History Cambridge started in 1905 as the Cambridge Historical Society. Today we have a new name and a new mission. We engage with our city to explore how the past influences the present to shape a better future. We recognize that every person in our city knows something about Cambridge’s history, and their knowledge matters. We listen to our community and we live by the ideal that history belongs to everyone. Throughout 2023, we are focusing on the history of Cambridgeport. Make history with us at historycambridge.org.

History Cambridge is a nonprofit organization. Our activities rely on your financial support.

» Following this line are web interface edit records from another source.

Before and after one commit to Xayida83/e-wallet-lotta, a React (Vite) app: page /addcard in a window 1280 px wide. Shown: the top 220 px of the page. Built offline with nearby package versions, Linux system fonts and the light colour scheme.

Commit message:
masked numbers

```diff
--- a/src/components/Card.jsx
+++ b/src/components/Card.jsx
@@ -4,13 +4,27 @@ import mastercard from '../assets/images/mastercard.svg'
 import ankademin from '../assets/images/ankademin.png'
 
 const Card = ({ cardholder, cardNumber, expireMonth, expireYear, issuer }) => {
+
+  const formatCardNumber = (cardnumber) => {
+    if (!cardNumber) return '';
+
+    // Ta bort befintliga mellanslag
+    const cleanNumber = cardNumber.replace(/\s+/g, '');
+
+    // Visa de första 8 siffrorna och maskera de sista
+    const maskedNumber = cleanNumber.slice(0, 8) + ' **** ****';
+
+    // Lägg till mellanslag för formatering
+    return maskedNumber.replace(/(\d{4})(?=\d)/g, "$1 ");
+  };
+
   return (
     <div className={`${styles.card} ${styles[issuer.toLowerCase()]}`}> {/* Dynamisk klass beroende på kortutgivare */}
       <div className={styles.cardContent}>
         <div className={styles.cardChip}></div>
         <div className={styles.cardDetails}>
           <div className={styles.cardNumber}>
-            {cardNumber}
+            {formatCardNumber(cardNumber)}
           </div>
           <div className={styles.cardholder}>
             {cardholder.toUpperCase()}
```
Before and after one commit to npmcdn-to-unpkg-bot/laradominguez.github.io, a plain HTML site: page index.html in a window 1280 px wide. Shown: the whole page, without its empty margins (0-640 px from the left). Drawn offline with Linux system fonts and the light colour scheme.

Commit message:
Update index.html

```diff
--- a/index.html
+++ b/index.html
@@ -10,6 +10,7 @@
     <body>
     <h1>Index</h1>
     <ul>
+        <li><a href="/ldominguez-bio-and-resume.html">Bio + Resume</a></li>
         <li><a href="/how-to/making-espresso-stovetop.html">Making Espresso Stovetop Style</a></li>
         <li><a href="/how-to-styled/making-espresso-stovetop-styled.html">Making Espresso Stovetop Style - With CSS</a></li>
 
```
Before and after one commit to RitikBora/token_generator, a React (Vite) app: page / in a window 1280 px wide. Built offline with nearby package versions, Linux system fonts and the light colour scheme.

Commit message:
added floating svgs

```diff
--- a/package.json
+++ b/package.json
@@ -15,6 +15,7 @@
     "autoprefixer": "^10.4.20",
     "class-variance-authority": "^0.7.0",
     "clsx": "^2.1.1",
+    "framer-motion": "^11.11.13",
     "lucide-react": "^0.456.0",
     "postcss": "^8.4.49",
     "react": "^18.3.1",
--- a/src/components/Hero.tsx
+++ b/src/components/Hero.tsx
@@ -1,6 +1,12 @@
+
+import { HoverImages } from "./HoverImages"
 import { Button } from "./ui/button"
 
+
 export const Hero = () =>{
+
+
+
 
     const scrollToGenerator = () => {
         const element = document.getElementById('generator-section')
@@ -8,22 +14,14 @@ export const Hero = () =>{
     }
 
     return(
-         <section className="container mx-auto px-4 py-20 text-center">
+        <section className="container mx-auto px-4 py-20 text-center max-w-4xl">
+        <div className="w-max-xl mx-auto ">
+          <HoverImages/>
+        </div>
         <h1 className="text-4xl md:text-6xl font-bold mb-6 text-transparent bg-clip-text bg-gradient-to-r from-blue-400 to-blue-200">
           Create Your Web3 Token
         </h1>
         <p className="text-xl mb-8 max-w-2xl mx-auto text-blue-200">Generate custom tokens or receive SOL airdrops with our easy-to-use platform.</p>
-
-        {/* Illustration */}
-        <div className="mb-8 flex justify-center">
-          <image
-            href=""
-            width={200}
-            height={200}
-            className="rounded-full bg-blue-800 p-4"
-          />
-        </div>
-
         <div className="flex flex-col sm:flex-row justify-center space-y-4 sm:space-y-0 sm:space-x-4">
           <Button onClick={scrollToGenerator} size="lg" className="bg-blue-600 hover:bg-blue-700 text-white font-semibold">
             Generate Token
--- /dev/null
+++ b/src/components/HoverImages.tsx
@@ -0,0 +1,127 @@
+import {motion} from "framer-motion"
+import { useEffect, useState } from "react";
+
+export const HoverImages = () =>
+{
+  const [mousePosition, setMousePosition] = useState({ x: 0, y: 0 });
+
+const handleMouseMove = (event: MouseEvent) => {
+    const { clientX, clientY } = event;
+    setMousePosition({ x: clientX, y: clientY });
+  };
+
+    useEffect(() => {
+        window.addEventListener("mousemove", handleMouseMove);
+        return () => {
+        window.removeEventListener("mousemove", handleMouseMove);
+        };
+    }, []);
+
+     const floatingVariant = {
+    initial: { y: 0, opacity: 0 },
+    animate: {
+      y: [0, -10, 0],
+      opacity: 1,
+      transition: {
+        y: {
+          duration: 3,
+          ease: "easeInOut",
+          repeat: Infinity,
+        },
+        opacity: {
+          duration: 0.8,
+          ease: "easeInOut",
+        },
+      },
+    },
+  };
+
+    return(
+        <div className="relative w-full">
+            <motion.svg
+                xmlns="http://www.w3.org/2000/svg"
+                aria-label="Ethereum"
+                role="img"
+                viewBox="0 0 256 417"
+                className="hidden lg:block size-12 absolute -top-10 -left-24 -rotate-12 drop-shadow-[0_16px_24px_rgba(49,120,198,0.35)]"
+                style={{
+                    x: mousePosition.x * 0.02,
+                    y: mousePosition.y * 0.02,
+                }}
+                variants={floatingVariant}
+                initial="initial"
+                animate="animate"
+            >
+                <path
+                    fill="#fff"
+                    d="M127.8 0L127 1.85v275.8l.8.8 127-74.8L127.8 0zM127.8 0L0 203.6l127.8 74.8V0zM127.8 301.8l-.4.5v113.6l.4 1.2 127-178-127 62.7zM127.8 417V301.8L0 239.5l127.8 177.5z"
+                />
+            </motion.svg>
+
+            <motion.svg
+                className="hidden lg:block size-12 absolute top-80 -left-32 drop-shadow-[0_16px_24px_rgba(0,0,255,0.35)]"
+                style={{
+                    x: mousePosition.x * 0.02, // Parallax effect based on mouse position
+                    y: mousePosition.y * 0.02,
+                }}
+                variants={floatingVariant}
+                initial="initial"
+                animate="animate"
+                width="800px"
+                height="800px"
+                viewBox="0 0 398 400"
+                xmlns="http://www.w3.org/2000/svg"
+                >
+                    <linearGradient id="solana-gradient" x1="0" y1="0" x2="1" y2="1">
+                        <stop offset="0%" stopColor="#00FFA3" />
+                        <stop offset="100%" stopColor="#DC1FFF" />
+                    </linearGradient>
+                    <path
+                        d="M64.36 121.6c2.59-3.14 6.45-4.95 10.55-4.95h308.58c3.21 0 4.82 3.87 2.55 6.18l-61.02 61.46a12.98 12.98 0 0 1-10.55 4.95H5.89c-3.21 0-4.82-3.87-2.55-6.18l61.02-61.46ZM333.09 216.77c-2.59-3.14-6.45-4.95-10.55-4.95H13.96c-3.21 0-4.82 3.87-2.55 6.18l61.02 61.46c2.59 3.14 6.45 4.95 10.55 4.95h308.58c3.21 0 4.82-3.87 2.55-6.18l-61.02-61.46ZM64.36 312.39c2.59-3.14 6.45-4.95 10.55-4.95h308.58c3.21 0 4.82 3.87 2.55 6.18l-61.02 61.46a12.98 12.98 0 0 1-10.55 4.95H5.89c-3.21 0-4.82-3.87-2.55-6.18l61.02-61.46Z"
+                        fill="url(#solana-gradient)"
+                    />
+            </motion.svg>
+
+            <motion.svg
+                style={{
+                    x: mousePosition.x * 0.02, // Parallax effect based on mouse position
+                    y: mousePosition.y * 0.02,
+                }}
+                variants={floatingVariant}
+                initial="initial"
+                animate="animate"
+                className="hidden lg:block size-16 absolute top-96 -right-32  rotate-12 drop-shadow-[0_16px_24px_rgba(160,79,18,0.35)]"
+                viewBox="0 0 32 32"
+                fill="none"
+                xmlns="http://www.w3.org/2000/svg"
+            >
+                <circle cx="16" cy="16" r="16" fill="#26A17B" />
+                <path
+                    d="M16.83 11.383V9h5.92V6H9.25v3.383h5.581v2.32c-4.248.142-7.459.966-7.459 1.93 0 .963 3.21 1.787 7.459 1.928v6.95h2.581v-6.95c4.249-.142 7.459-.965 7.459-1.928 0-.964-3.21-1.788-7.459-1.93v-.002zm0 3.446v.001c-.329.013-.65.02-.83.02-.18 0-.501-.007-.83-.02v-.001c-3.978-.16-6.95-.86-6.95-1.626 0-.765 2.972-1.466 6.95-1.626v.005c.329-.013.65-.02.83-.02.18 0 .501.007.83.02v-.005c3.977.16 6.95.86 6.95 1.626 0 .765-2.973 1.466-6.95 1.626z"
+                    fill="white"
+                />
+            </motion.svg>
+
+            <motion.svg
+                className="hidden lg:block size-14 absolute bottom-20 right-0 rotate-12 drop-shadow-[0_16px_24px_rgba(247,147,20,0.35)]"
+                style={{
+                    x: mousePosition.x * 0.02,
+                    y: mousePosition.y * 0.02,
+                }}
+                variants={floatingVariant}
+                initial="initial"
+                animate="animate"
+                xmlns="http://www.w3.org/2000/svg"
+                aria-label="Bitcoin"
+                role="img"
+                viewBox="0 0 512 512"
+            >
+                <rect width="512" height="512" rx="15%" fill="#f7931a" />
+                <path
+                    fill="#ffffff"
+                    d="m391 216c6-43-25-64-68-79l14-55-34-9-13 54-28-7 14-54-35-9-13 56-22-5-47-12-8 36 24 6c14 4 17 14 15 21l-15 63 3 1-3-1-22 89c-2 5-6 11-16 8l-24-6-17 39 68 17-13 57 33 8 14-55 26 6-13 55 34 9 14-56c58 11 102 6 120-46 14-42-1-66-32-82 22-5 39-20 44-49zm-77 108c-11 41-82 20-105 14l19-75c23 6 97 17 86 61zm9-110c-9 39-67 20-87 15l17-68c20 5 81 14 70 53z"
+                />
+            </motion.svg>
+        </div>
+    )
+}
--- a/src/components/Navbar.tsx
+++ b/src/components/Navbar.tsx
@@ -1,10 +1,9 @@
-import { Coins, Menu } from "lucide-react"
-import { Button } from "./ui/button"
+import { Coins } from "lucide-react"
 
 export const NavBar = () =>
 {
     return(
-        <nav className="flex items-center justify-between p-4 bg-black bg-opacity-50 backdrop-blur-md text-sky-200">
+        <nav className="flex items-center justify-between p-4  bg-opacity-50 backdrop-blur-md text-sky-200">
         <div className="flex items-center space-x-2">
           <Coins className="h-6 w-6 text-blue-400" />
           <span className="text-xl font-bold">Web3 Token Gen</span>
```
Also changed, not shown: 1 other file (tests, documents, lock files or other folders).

If you value articles like this one, give today.


Beth Folsom is programs manager for History Cambridge.